February 27, 2019
$315 | 8 Weeks
Our memories are multi-dimensional, and one of those dimensions is the visual. In this class, we’ll consider the myriad ways to illustrate your written memoir, and you don’t have to even draw one stick figure. Over the eight weeks, you’ll be developing your written story through prompts and group critiques, and broadening your concept of how to illustrate it.
The illustrated memoir uses a variety of means for illustration, from collage to memorabilia, from photography to drawing, to support the written narrative. It’s different from the “graphic” memoir or novel, which has a comic-book layout; the illustrated memoir uses illustrations as necessary, ranging from just a few to one on every page.
You don’t need any art background to create vibrant visual illustrations, and you don’t need any writing background to get your story onto the page. In this unique class, we’ll discuss what factors will make your memoir compelling, both in the writing and in the visual images. We’ll discuss traditional elements of narrative, including narrative strategies and points of craft, but we’ll focus on your own story, and we’ll push the envelope of what it means to use visual illustrations.
Each week, students will be able to submit their work to the whole group for comment as we progress toward the finished product.
Week One: What story do you most want to tell? Selecting your story; kinds of illustration (collage, old photos, memorabilia, found poems, text, and more). Technicalities of scanning and working with images.

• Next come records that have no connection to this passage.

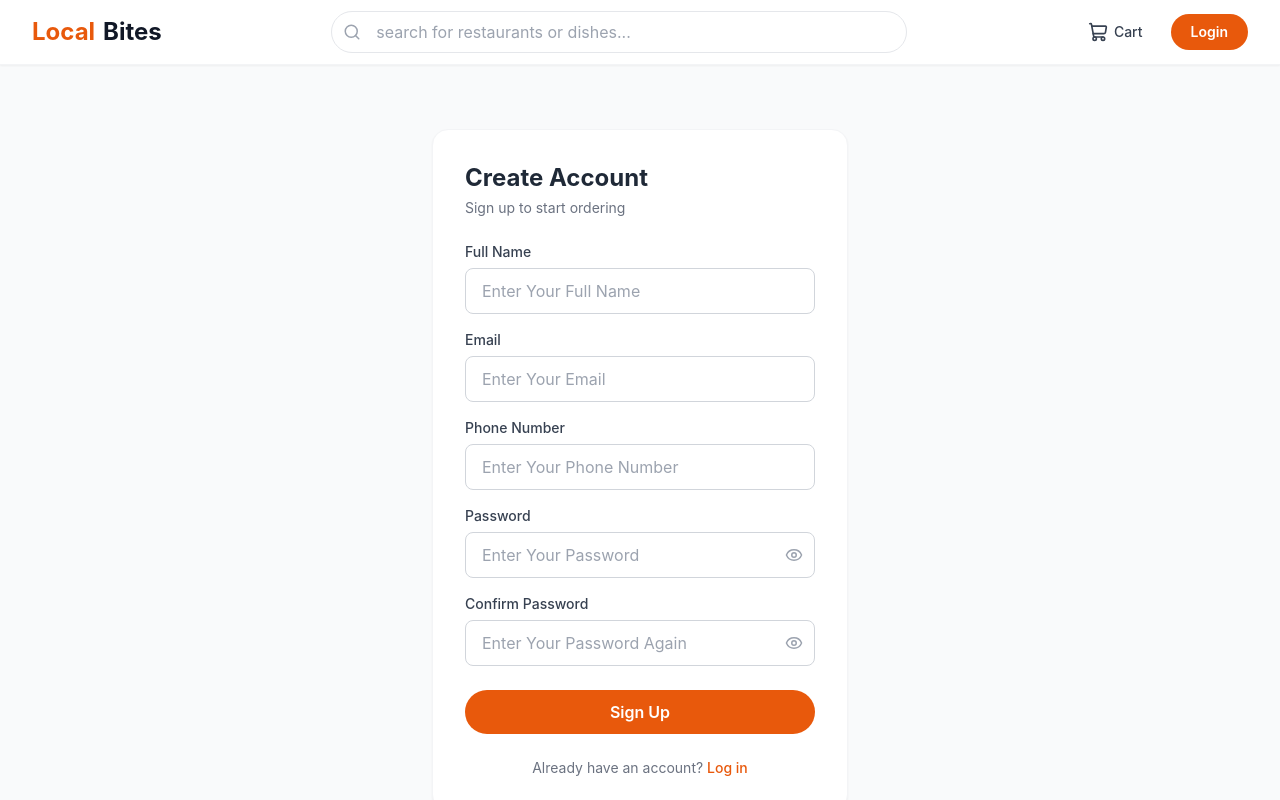
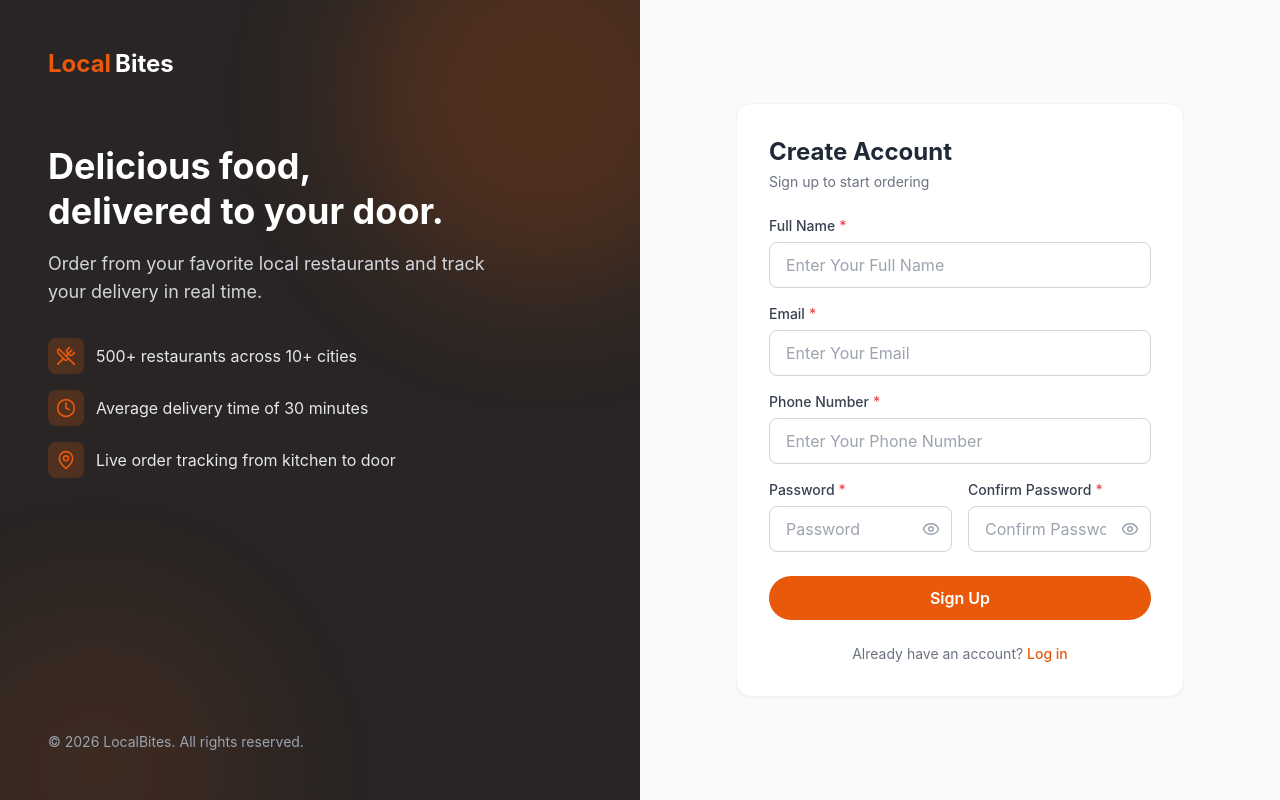
Before and after one commit to hifza538/Final-Year-Project, a React (Vite) app in the folder customer-frontend/: page /signup in a window 1280 px wide. Shown: the top 800 px of the page. Built offline with nearby package versions, Linux system fonts and the light colour scheme; no server answers.

Commit message:
feat(customer): add split screen auth layout and custom toast ui immprovement

```diff
--- a/customer-frontend/src/App.jsx
+++ b/customer-frontend/src/App.jsx
@@ -14,19 +14,7 @@ function App() {
         <CartProvider>
           <AppRoutes />
           {/* Global toast notifications for success and error messages */}
-<Toaster
-  position="top-center"
-  toastOptions={{
-    duration: 3000,
-    style: {
-      background: "#333",
-      color: "#fff",
-    },
-    success: {
-      iconTheme: { primary: "#E8590C", secondary: "#fff" },
-    },
-  }}
-/>
+          <Toaster position="top-center" />
         </CartProvider>
       </AuthProvider>
     </BrowserRouter>
--- a/customer-frontend/src/components/common/FormInput.jsx
+++ b/customer-frontend/src/components/common/FormInput.jsx
@@ -4,7 +4,7 @@ import { Eye, EyeOff } from "lucide-react";
 
 // Reusable input field with built-in error message display
 // Used across Login, Signup and future forms (Checkout, Profile etc.)
-const FormInput = ({ label, type = "text", error, registration, placeholder }) => {
+const FormInput = ({ label, type = "text", error, registration, placeholder, required = true }) => {
   const [showPassword, setShowPassword] = useState(false);
   const isPasswordField = type === "password";
 
@@ -15,6 +15,7 @@ const FormInput = ({ label, type = "text", error, registration, placeholder }) =
     <div className="mb-4">
       <label className="block text-sm font-medium text-gray-700 mb-1.5">
         {label}
+        {required && <span className="text-red-500 ml-1">*</span>}
       </label>
 
       <div className="relative">
--- /dev/null
+++ b/customer-frontend/src/components/layout/AuthLayout.jsx
@@ -0,0 +1,70 @@
+// customer-frontend/src/components/layout/AuthLayout.jsx
+
+import { Clock, MapPin, UtensilsCrossed } from "lucide-react";
+
+/* Two-sided layout for Login/Signup
+left panel is branding and feature list,
+right panel holds the form*/
+const AuthLayout = ({ children }) => {
+  return (
+    <div className="min-h-screen flex">
+      {/* Left panel - hidden on mobile, shown from md breakpoint up */}
+      <div className="hidden md:flex md:w-1/2 bg-secondary text-white flex-col p-12 relative overflow-hidden">
+        <div className="absolute -top-24 -right-24 w-96 h-96 bg-primary/20 rounded-full blur-3xl" />
+        <div className="absolute -bottom-32 -left-16 w-80 h-80 bg-primary/10 rounded-full blur-3xl" />
+
+        {/* Logo */}
+        <div className="relative z-10 flex items-center gap-1">
+          <span className="text-2xl font-bold text-primary">Local</span>
+          <span className="text-2xl font-bold text-white">Bites</span>
+        </div>
+
+        <div className="relative z-10 flex-1 flex flex-col justify-top mt-16">
+
+          <h2 className="text-4xl font-bold leading-tight mb-4">
+            Delicious food,
+            <br />
+            delivered to your door.
+          </h2>
+          <p className="text-gray-300 text-lg mb-8 max-w-md">
+            Order from your favorite local restaurants and track your delivery in real time.
+          </p>
+
+          {/* Feature list*/}
+          <div className="space-y-4">
+            <div className="flex items-center gap-3">
+              <div className="bg-primary/20 p-2 rounded-lg shrink-0">
+                <UtensilsCrossed size={20} className="text-primary" />
+              </div>
+              <span className="text-gray-200">500+ restaurants across 10+ cities</span>
+            </div>
+            <div className="flex items-center gap-3">
+              <div className="bg-primary/20 p-2 rounded-lg shrink-0">
+                <Clock size={20} className="text-primary" />
+              </div>
+              <span className="text-gray-200">Average delivery time of 30 minutes</span>
+            </div>
+            <div className="flex items-center gap-3">
+              <div className="bg-primary/20 p-2 rounded-lg shrink-0">
+                <MapPin size={20} className="text-primary" />
+              </div>
+              <span className="text-gray-200">Live order tracking from kitchen to door</span>
+            </div>
+          </div>
+        </div>
+
+        {/* Copyright */}
+        <div className="relative z-10 text-sm text-gray-400">
+          © {new Date().getFullYear()} LocalBites. All rights reserved.
+        </div>
+      </div>
+
+      {/* Right panel */}
+      <div className="w-full md:w-1/2 flex items-center justify-center bg-gray-50 px-4 py-12">
+        <div className="w-full max-w-md">{children}</div>
+      </div>
+    </div>
+  );
+};
+
+export default AuthLayout;
--- a/customer-frontend/src/pages/Signup.jsx
+++ b/customer-frontend/src/pages/Signup.jsx
@@ -4,11 +4,12 @@ import { useState } from "react";
 import { Link, useNavigate } from "react-router-dom";
 import { useForm } from "react-hook-form";
 import { zodResolver } from "@hookform/resolvers/zod";
-import toast from "react-hot-toast";
+import { showSuccessToast, showErrorToast } from "../utils/toast";
 import { signupSchema } from "../utils/validationSchemas";
 import { registerCustomer } from "../services/authService";
 import { useAuth } from "../context/AuthContext";
 import FormInput from "../components/common/FormInput";
+import AuthLayout from "../components/layout/AuthLayout";
 
 const Signup = () => {
   const [isSubmitting, setIsSubmitting] = useState(false);
@@ -28,21 +29,24 @@ const Signup = () => {
     try {
       const data = await registerCustomer(formData);
       login(data.user, data.token); // Auto-login right after successful signup
-      toast.success("Account created successfully!");
-      navigate("/");
+      showSuccessToast("Account created successfully!");
+      setTimeout(() => { navigate("/");
+         // Redirect to home after a short delay to allow toast to be seen
+      }, 1500);
     } catch (error) {
       const message = error.response?.data?.message || "Signup failed. Please try again.";
-      toast.error(message);
+      showErrorToast(message);
     } finally {
       setIsSubmitting(false);
     }
   };
 
   return (
-    <div className="max-w-md mx-auto px-4 py-16">
-      <div className="bg-white rounded-2xl shadow-sm border border-gray-100 p-8">
-        <h1 className="text-2xl font-bold text-gray-800 mb-1">Create Account</h1>
-        <p className="text-gray-500 text-sm mb-6">Sign up to start ordering</p>
+    <AuthLayout>
+      <div className="max-w-md mx-auto">
+        <div className="bg-white rounded-2xl shadow-sm border border-gray-100 p-8">
+          <h1 className="text-2xl font-bold text-gray-800 mb-1">Create Account</h1>
+          <p className="text-gray-500 text-sm mb-6">Sign up to start ordering</p>
 
         <form onSubmit={handleSubmit(onSubmit)} noValidate>
           <FormInput
@@ -64,21 +68,22 @@ const Signup = () => {
             registration={register("phone")}
             error={errors.phone}
           />
+          <div className="grid grid-cols-2 gap-4">
           <FormInput
             label="Password"
             type="password"
-            placeholder="Enter Your Password"
+            placeholder="Password"
             registration={register("password")}
             error={errors.password}
           />
           <FormInput
             label="Confirm Password"
             type="password"
-            placeholder="Enter Your Password Again"
+            placeholder="Confirm Password"
             registration={register("confirmPassword")}
             error={errors.confirmPassword}
           />
-
+          </div>
           <button
             type="submit"
             disabled={isSubmitting}
@@ -98,6 +103,7 @@ const Signup = () => {
         </p>
       </div>
     </div>
+    </AuthLayout>
   );
 };
 
--- a/customer-frontend/src/routes/AppRoutes.jsx
+++ b/customer-frontend/src/routes/AppRoutes.jsx
@@ -11,11 +11,13 @@ import NotFound from "../pages/NotFound";
 const AppRoutes = () => {
   return (
     <Routes>
+      //login/signup outside of the main layout
+        <Route path="/login" element={<Login />} />
+        <Route path="/signup" element={<Signup />} />
+
       {/* Layout route - Navbar/Footer will wrap all child routes */}
       <Route element={<Layout />}>
         <Route path="/" element={<Home />} />
-        <Route path="/login" element={<Login />} />
-        <Route path="/signup" element={<Signup />} />
         <Route path="/cart" element={<Cart />} />
         <Route path="*" element={<NotFound />} />
       </Route>
--- /dev/null
+++ b/customer-frontend/src/utils/toast.jsx
@@ -0,0 +1,40 @@
+// customer-frontend/src/utils/toast.js
+
+import toast from "react-hot-toast";
+import { CheckCircle2, XCircle } from "lucide-react";
+
+// Custom-styled success toast used across the entire app for a consistent look
+export const showSuccessToast = (message) => {
+  toast.custom(
+    (t) => (
+      <div
+        className={`${
+          t.visible ? "animate-enter" : "animate-leave"
+        } bg-white shadow-lg rounded-xl border-l-4 border-primary
+           px-4 py-3 flex items-center gap-3 max-w-sm w-full`}
+      >
+        <CheckCircle2 size={22} className="text-primary shrink-0" />
+        <p className="text-sm font-medium text-gray-800">{message}</p>
+      </div>
+    ),
+    { duration: 2500 }
+  );
+};
+
+// Custom-styled error toast
+export const showErrorToast = (message) => {
+  toast.custom(
+    (t) => (
+      <div
+        className={`${
+          t.visible ? "animate-enter" : "animate-leave"
+        } bg-white shadow-lg rounded-xl border-l-4 border-red-500
+           px-4 py-3 flex items-center gap-3 max-w-sm w-full`}
+      >
+        <XCircle size={22} className="text-red-500 shrink-0" />
+        <p className="text-sm font-medium text-gray-800">{message}</p>
+      </div>
+    ),
+    { duration: 3000 }
+  );
+};
```
Also changed, not shown: customer-frontend/src/pages/Login.jsx (+12 -8 lines).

Week Two: Narrative Strategies: straight, braided, mosaic. What’s the most effective strategy for your story, and how can you most effectively bring in illustrations?
Week Three: The Purpose of Illustration: using pictures to tell something you don’t say in words. A review of “show don’t tell,” with images in mind. Voice.
Week Four: Grounding the reader: setting, flashbacks, and how to handle the temptation to explain, philosophize and interpret.
Week Five: Time and Pacing. Compression, Magnification. Techniques for making the time-frame clear in illustrations.
Week Six: What makes a story compelling; how to increase the tension and make your story a page-turner. The Importance of having sympathy for your memoir characters.
Week Seven: How much can you make up? How much can you change details of the story, while maintaining the emotional truth? With illustration, how much can you “stage” your illustrations? Can you use the illustrations to show the mutability of memory?
Week Eight: Putting it all together: methods of publishing. Editing and proofreading. Discovering publications for your story.
Suggested (not required) Reading
Paris in Winter, David Coggins
Into the Shadows by Kristra J. Breithaupt and Andrew G. Breithaupt
Visual Whiskey, by Carmen Leah
Hard to Say, by Carrie Beall
Every Day Matters by Danny Gregory
A Lifetime of Secrets: A PostSecret Book by Frank Warren
Sarah Van Arsdale has a rare blend of talent for both writing and teaching. Her passion for craft opens the door for close-readings of successful pieces and brings the same level of magnification to your own work, helping to make it stronger and more engaging. Sarah writes and publishes poetry, fiction, and non-fiction, in addition to creating artwork, and from her experience in these different forms she brings an expansive perspective to what is possible in writing. As a teacher, she is supportive and dedicated to helping each student grow into their potential as writers and as human beings in the world. She is enthusiastic and generous, and continues to be a true mentor in every way possible. Kelly Grogan
Sarah Van Arsdale is an excellent teacher; one of the very best. She is generous in sharing her copious knowledge of fiction, poetry and non-fiction techniques, and gives feedback that identifies fixable problems in her students’ work. She always makes herself available to answer questions or provide more information. While she makes no bones about giving detailed constructive feedback, her notes and comments are deeply encouraging, providing suggestions for improvement while cheering students on. Whether you are just beginning a writing journey or are a long-way down the path, Sarah will help you see the light-at-the-end of the tunnel and support you as you find your way there. Michelle Templeton, MFA
I came to writing quite late in life. I was floundering on my own attempting to put together a memoir, and I entered the classroom feeling that perhaps I didn’t really belong there making an attempt at writing. Sarah made everyone in that classroom feel comfortable. She made us feel that everyone has a voice and can commit it to real writing. Then she gave us assignments and exercises that helped us to develop our voices and put our feelings and ideas into words. It was a joyful experience. So wonderful was the experience, that I joined a writing workshop in Assisi, Italy the following summer, where she ran a class. I cannot endorse Ms. Van Arsdale fully enough. Barbara Marcus